The aurora australis is often observed and photographed by lower-orbiting satellites and spacecraft including NASA’s Space Shuttle (now retired) and the International Space Station. We’ll forgive the Canadarm2 robotic arm for photobombing the second image above, taken on July 15th of 2012 by ISS astronauts from Expedition 32.
A short 25-second exposure and some help from a full moon give the Amundsen-Scott South Pole Station an especially unearthly vibe! At 90-degrees south, residents of and visitors to the station have a front-row seat to the greatest light show off Earth – when the antarctic weather cooperates, that is. Observers in the “deep south”, ahem, also benefit by the lack of man-made light pollution, a serious consideration as the aurorae are easily washed out by extraneous light sources.
It doesn’t always take a trip to the south pole and/or the rare occasion of a major solar flare to bring the beauty of the aurora australis to multitudes of admirers, however.

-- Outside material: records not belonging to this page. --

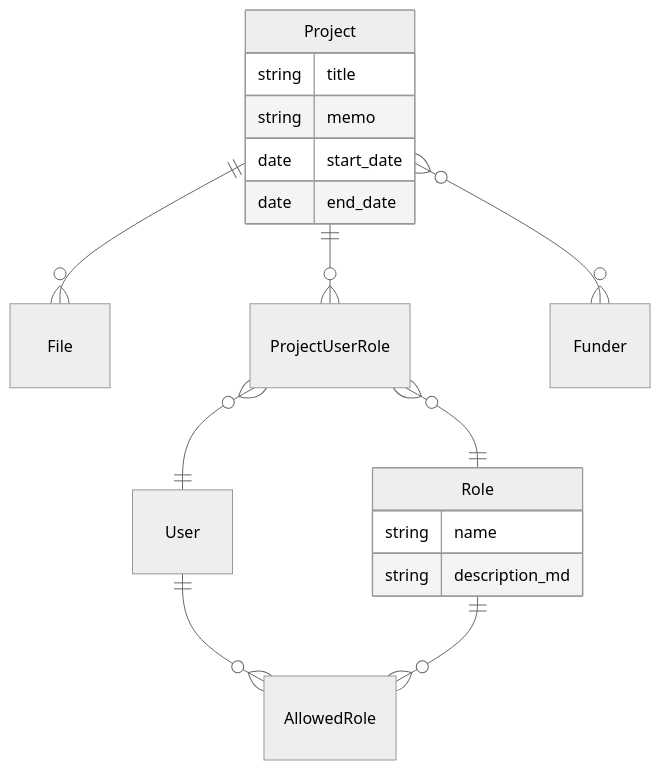
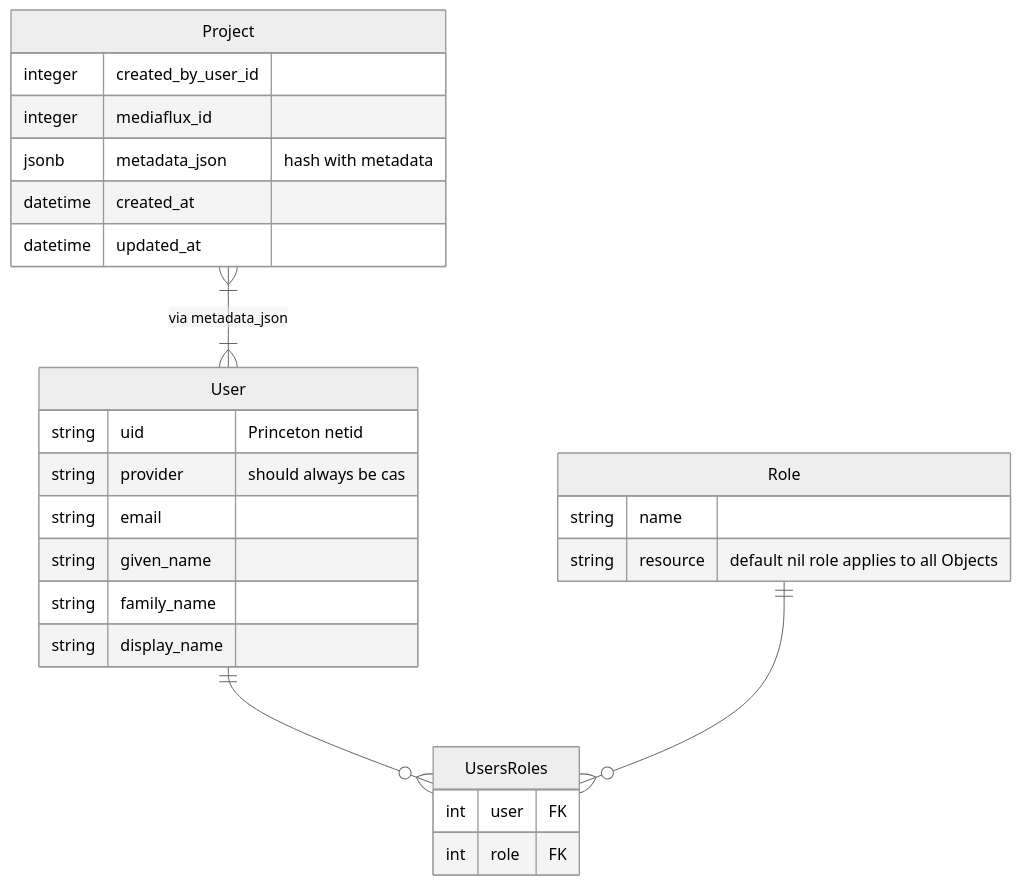
The first of 2 diagrams in README.md (pulibrary/tigerdata-app), drawn with Mermaid (neutral theme) before and after one commit. The commit also changed other lines of this file and 16 other files, not shown here.

First line of the commit message:
Adding Rolify to the system to allow us to define the role of project_sponsor Ran through the [rolify install instructions and generator](https://github.com/RolifyCommunity/rolify#installation) to produce most of this PR

````diff
--- a/README.md
+++ b/README.md
@@ -23,22 +25,34 @@
 ```mermaid
 erDiagram
-  Project ||--o{ File : ""
-  Project ||--o{ ProjectUserRole : ""
-  ProjectUserRole }o--|| User : ""
-  ProjectUserRole }o--|| Role : ""
-  Project }o--o{ Funder : ""
-  User ||--o{ AllowedRole : ""
-  Role ||--o{ AllowedRole :  ""
+  Project }|--|{ User : "via metadata_json"
+  User ||--o{ UsersRoles : ""
+  Role ||--o{ UsersRoles :  ""
 
   Project {
-    string title
-    string memo
-    date start_date
-    date end_date
+    integer created_by_user_id
+    integer mediaflux_id
+    jsonb metadata_json "hash with metadata"
+    datetime created_at
+    datetime updated_at
   }
 
   Role {
     string name
-    string description_md
+    string resource "default nil role applies to all Objects"
+  }
+
+  UsersRoles {
+    int user FK
+    int role FK
+  }
+
+  User {
+    string uid "Princeton netid"
+    string provider "should always be cas"
+    string email
+    string given_name
+    string family_name
+    string display_name
+
   }
 ```
````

It does help that said multitudes live in some of the world’s more southerly countries – Australia, New Zealand, South Africa and parts of Patagonia shared by Chile and Argentina to name a few. These places are all home to large cities but still offer secluded areas within easy reach from which to observe the flickering joys of the southern sky. Don’t forget to bring your camera!